RIT Meets The Jetsons: Flying Car Contest
Prior to the start of RIT’s annual Imagine RIT festival on Saturday, May 2, 2015, there will be a special competition held in the new ice rink on campus, The Gene Polisseni Center, from 8:30 a.m. to 10 a.m. The opening ceremony for the festival will immediately follow the competition.
Dr. Destler’s challenge is two-fold: First, teams will remotely pilot their “flying cars” (UAS’s) along a pre-defined course with the purpose of capturing images of static objects. Second, teams will program their flying cars to perform an autonomous task.
The winning team will choose between $1,000 and one of Dr. Destler’s antique banjos.

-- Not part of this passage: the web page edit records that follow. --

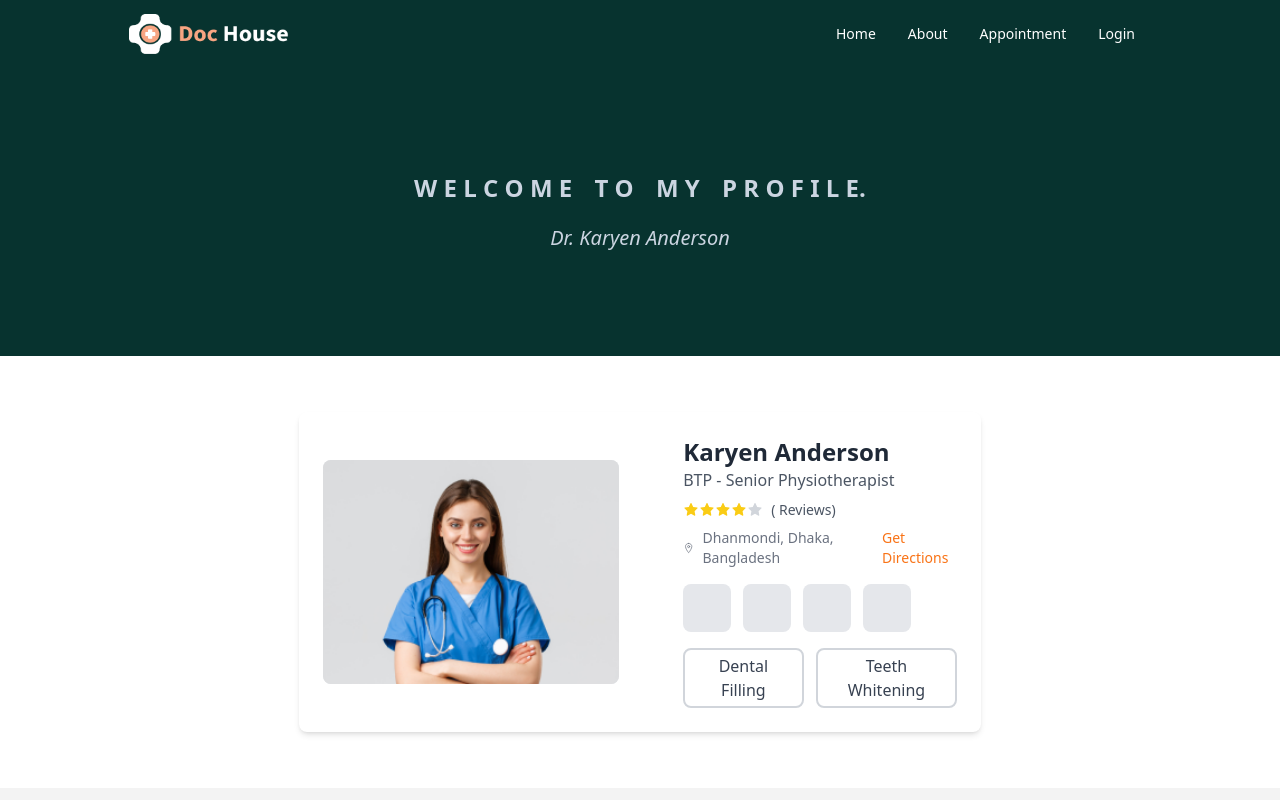
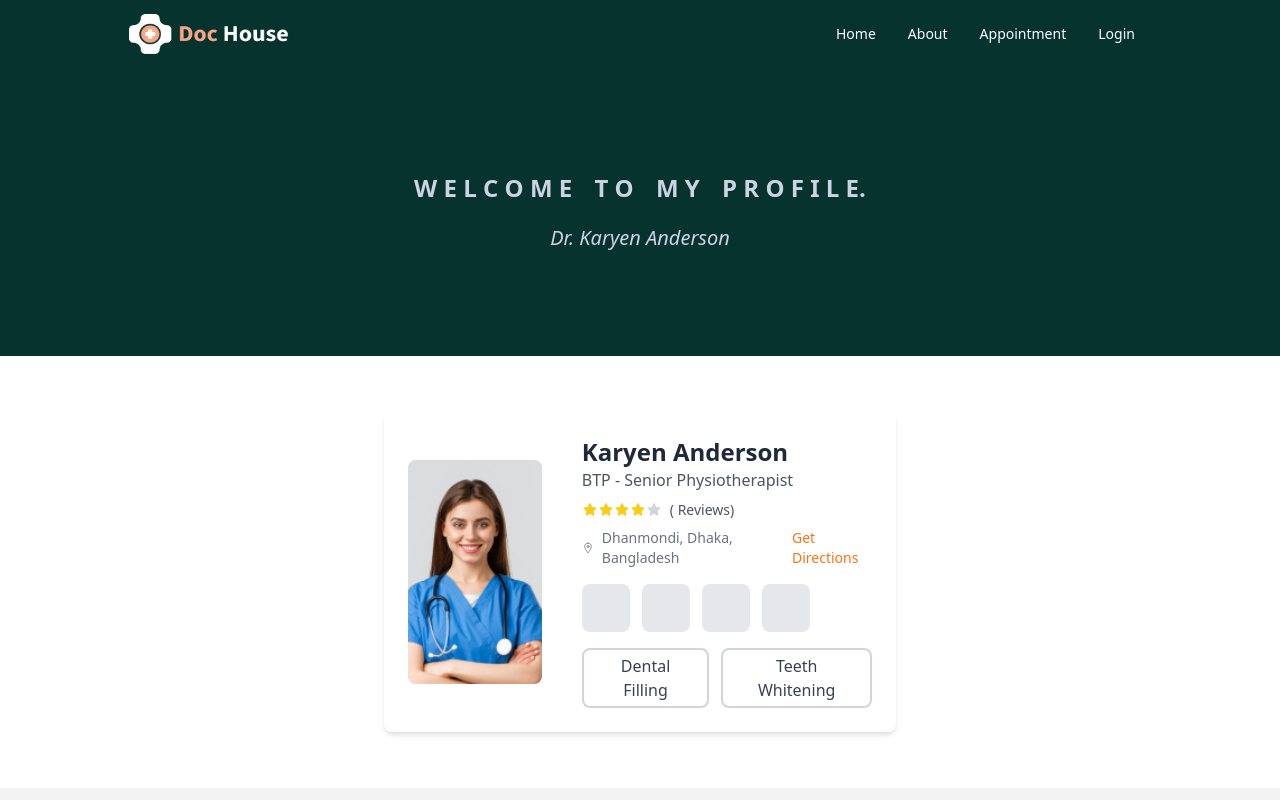
Before and after one commit to MASUMHD/Doctor_Appointment, a React (Vite) app: page /doctor-profile/1 in a window 1280 px wide. Shown: the top 800 px of the page. Built offline with nearby package versions, Linux system fonts and the light colour scheme.

Commit message:
Doctor profile code update

```diff
--- a/src/Component/Pages/DoctorProfile/DocProfileCard.jsx
+++ b/src/Component/Pages/DoctorProfile/DocProfileCard.jsx
@@ -1,14 +1,14 @@
 import PropTypes from "prop-types";
-import { IoLocationOutline } from "react-icons/io5"; // Import location icon
-import { AiFillStar } from "react-icons/ai"; // Import star icon
-import { Link } from "react-router-dom"; // For the "Get Directions" link
+import { IoLocationOutline } from "react-icons/io5";
+import { AiFillStar } from "react-icons/ai";
+import { Link } from "react-router-dom";
 
 const DocProfileCard = ({ doctor }) => {
   return (
     <div className="flex flex-col items-center">
-      <div className="bg-white shadow-md rounded-lg p-6 flex  mt-14 mb-14 items-center w-2/3 gap-10">
-        {/* Image Placeholder */}
-        <div className="w-3/1 h-56 bg-gray-200 rounded-lg mr-6">
+      <div className="bg-white shadow-md rounded-lg p-6 flex flex-col md:flex-row mt-14 mb-14 items-center w-full md:w-4/5 lg:w-2/4 gap-10">
+
+        <div className="w-full md:w-1/3 h-56 bg-gray-200 rounded-lg">
           <img
             src={doctor.image}
             alt={doctor.name}
@@ -16,37 +16,37 @@ const DocProfileCard = ({ doctor }) => {
           />
         </div>
 
-        {/* Doctor Info */}
+
         <div className="flex-grow">
-          {/* Doctor's Name and Title */}
-          <h1 className="text-2xl font-bold">{doctor.name}</h1>
-          <p className="text-gray-600">{doctor.title}</p>
 
-          {/* Star Rating and Reviews */}
-          <div className="flex items-center my-2">
+          <h1 className="text-2xl font-bold text-center md:text-left">{doctor.name}</h1>
+          <p className="text-gray-600 text-center md:text-left">{doctor.title}</p>
+
+
+          <div className="flex items-center justify-center md:justify-start my-2">
             <div className="text-yellow-400 flex">
               <AiFillStar />
               <AiFillStar />
               <AiFillStar />
               <AiFillStar />
               <AiFillStar className="text-gray-300" />{" "}
-              {/* One star lighter for 4.5 rating */}
+
             </div>
             <span className="ml-2 text-sm text-gray-600">
               ({doctor.reviews} Reviews)
             </span>
           </div>
 
-          {/* Location and Directions */}
-          <div className="text-sm text-gray-500 flex items-center my-2">
+
+          <div className="text-sm text-gray-500 flex justify-center md:justify-start items-center my-2">
             <IoLocationOutline className="mr-2" /> {doctor.location}
             <Link to="/" className="ml-2 text-orange-500 hover:underline">
               Get Directions
             </Link>
           </div>
 
-          {/* Placeholder for future content like additional images */}
-          <div className="flex space-x-3 my-4">
+
+          <div className="flex justify-center md:justify-start space-x-3 my-4">
             {/* Add image placeholders */}
             <div className="w-12 h-12 bg-gray-200 rounded-lg"></div>
             <div className="w-12 h-12 bg-gray-200 rounded-lg"></div>
@@ -54,8 +54,8 @@ const DocProfileCard = ({ doctor }) => {
             <div className="w-12 h-12 bg-gray-200 rounded-lg"></div>
           </div>
 
-          {/* Services Buttons */}
-          <div className="flex space-x-3">
+
+          <div className="flex justify-center md:justify-start space-x-3">
             <button className="border-2 border-gray-300 rounded-lg px-4 py-1 text-gray-700 hover:bg-gray-100">
               Dental Filling
             </button>
@@ -77,5 +77,6 @@ DocProfileCard.propTypes = {
     title: PropTypes.string.isRequired,
     reviews: PropTypes.number.isRequired,
     location: PropTypes.string.isRequired,
+    image: PropTypes.string.isRequired,
   }).isRequired,
 };
```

All RIT students, faculty and staff are welcome to enter the contest. In the case of an all-student team, please be prepared to list a faculty or staff mentor on your registration form.
Participants may enter the competition for free. Email email@example.com to receive a registration form. We will accept a maximum of ten (10) teams on a first come, first served basis. The final deadline to participate is March 2, 2015.
Once registered, each team will be given one (1) Parrot AR Drone 2.0 Elite Edition Quadricopter.
- The Parrot Kit shown above is the only UAS kit that may be used for the challenge.
- Teams may decide to use a battery other than what is provided with the kit, however.
- Teams must use the indoor hull included with the Parrot Kit.
- Teams are responsible for purchasing any other equipment or spare parts they may need for the competition.
- Vehicles must have a redundant system of kill switches/attitude fail safe systems
- Any light or laser emitting devices must be eye safe for spectators without the need for eye protection.
- Craft dimensions cannot exceed 2.5’ x 2.5’ x 2.5’.
- No volatile fuels are permitted.
- In the spirit of the competition’s theme, we will assign each team a character from “The Jetsons.” Your team should create and affix a small likeness of their character somewhere on their “flying car.”
- We will make every attempt to provide practice time in the Gene Polisseni Center at least two days before the event. This information will become available as we get closer to May 2, 2015.
- At least one member of each team is required to be present at a pre-competition meeting (date and time TBA) to review the vehicle criteria, competition rules and course diagram.
- On the day of the event, teams should arrive to check-in no later than 8:00 a.m. with the competition starting promptly at 8:30 a.m.
- Depending on the total number of teams, we may decide on a cascading start so that multiple teams will be operating their vehicles at the same time – although we will allow no more than three vehicles to be in flight at the same time..
- For the remotely piloted portion of the challenge, there can only be one operator at a time. It is up to the team to decide which app and device they want to use. The operator must stand within the designated area (TBA) on/near the course.
- The craft must complete the remotely piloted challenge, and one autonomous task in under 10 minutes.
- Vehicles must not fly above the Plexiglas boards surrounding the hockey rink (approximately 10’ high).
- Vehicles must not fly outside of the designated area.
- Vehicles must start in the designated area (TBA); however, vehicles may land wherever it is appropriate within the confines of the course once the challenge has been completed.
- Four (4) life-sized, stand up “pedestrians” (RIT administrators/faculty) will be placed in a semi-circle around the course, which will appear as a futuristic street scene/cityscape. Each stand up will be labeled with the person’s name in Times New Roman font, 72 pt.
- Vehicles must photograph each “pedestrian”. In order to achieve points for each photograph, the nametag must be visible and in focus.
- After the registration deadline (March 2nd) participants will be informed about, in terms of x-y distances, the locations of stand ups. Any other static obstacles (city buildings, for example), if present, will be unknown.
- Once the remotely piloted part of the challenge is
completed, each team is asked to perform an autonomous maneuver somewhere
within the confines of the course. This could involve flying through hoops or a
tunnel, as an example. The
autonomous task will be judged subjectively on both technical difficulty and
- Please note: No navigation information or GPS will be available for the autonomous task.
- The team with the most points will be deemed the winner of the competition. Fastest time will be the deciding factor in the case of a tie.
- Photos of four (4) “pedestrian” targets = 100 points each (max. value 400 points)
- Autonomous Task = up to 200 points for technical difficulty and up to 200 points for originality
- If a static object is hit = -50 points
- Each team’s run time will be recorded for the final score in the case of a tie.
Below is a visible layout of the Gene Polisseni Center and area that defines the course. Course details will not be available until the final registration deadline of March 2, 2015.